Your objective — Give only the number of lines in the records that contain the word "required".

Data for analysis —

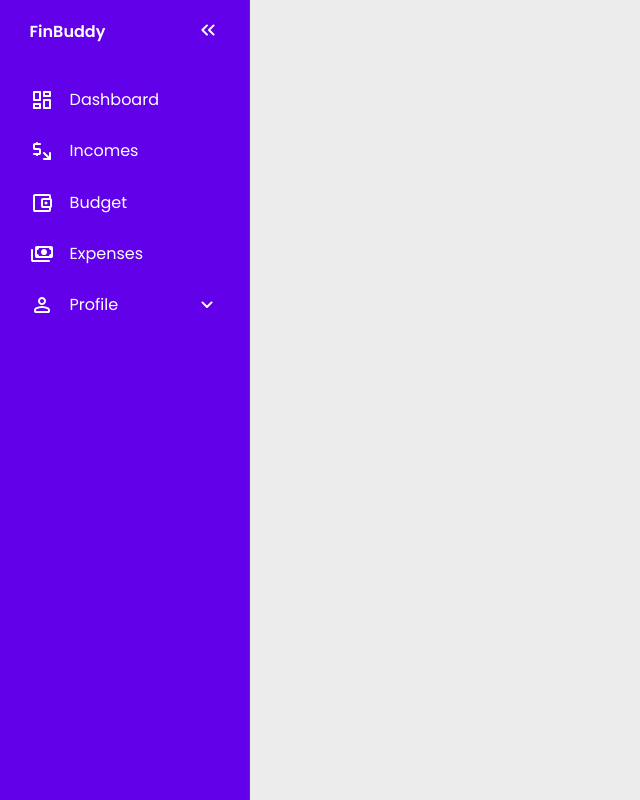
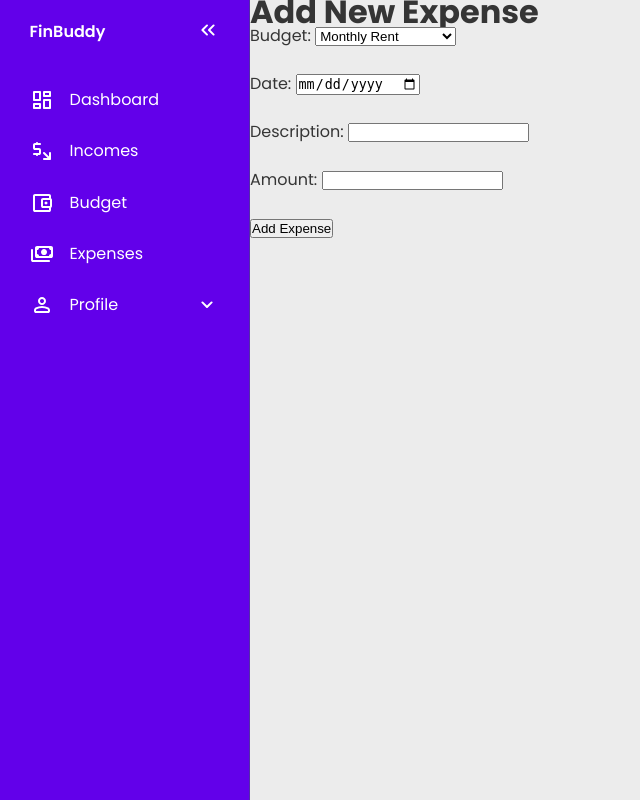
Before and after one commit to almaas-izdihar/fin-buddy, a PHP site: page /index.php?page=newExpense in a window 1280 px wide. Shown: the whole page, without its empty margins (0-640 px from the left). Run offline with PHP 8.4, Linux system fonts and the light colour scheme; data comes from the database, SQL or seed files in the repository.

Commit message:
update expense feature

```diff
--- a/pages/newExpense.php
+++ b/pages/newExpense.php
@@ -1 +1,78 @@
-<?php if(defined("LEWAT_INDEX") == false) die("Tidak boleh akses langsung!");?>
+<?php if(defined("LEWAT_INDEX") == false) die("Tidak boleh akses langsung!"); ?>
+
+<?php
+// Include the database connection
+require_once 'lib/koneksi.php';
+
+// Fetch budgets for the dropdown
+$budgets = [];
+$result = $conn->query("SELECT id, description FROM budgets");
+if ($result->num_rows > 0) {
+    while ($row = $result->fetch_assoc()) {
+        $budgets[] = $row;
+    }
+}
+
+// Check if the form is submitted
+$success = false;
+if ($_SERVER['REQUEST_METHOD'] == 'POST') {
+    $budget_id = $_POST['budget_id'];
+    $description = $_POST['description'];
+    $amount = $_POST['amount'];
+    $date = $_POST['date'];
+
+    // Prepare and bind
+    $stmt = $conn->prepare("INSERT INTO expenses (budget_id, date, description, amount) VALUES (?, ?, ?, ?)");
+    $stmt->bind_param("issd", $budget_id, $date, $description, $amount);
+
+    // Execute the statement
+    if ($stmt->execute()) {
+        $success = true; // Set success flag
+    } else {
+        echo "Error: " . $stmt->error;
+    }
+
+    // Close the statement
+    $stmt->close();
+}
+
+// Close the connection
+$conn->close();
+?>
+
+<!DOCTYPE html>
+<html lang="en">
+<head>
+    <meta charset="UTF-8">
+    <meta name="viewport" content="width=device-width, initial-scale=1.0">
+    <title>New Expense</title>
+    <script>
+        // Redirect if form submission was successful
+        <?php if ($success): ?>
+        window.location.href = '?page=expense';
+        <?php endif; ?>
+    </script>
+</head>
+<body>
+    <h1>Add New Expense</h1>
+    <form action="" method="post">
+        <label for="budget_id">Budget:</label>
+        <select id="budget_id" name="budget_id" required>
+            <?php foreach ($budgets as $budget): ?>
+                <option value="<?php echo $budget['id']; ?>"><?php echo $budget['description']; ?></option>
+            <?php endforeach; ?>
+        </select><br><br>
+
+        <label for="date">Date:</label>
+        <input type="date" id="date" name="date" required><br><br>
+
+        <label for="description">Description:</label>
+        <input type="text" id="description" name="description" required><br><br>
+
+        <label for="amount">Amount:</label>
+        <input type="number" id="amount" name="amount" step="0.01" required><br><br>
+
+        <input type="submit" value="Add Expense">
+    </form>
+</body>
+</html>
```
Also changed, not shown: pages/expense.php (+58 -1 lines).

The answer — 4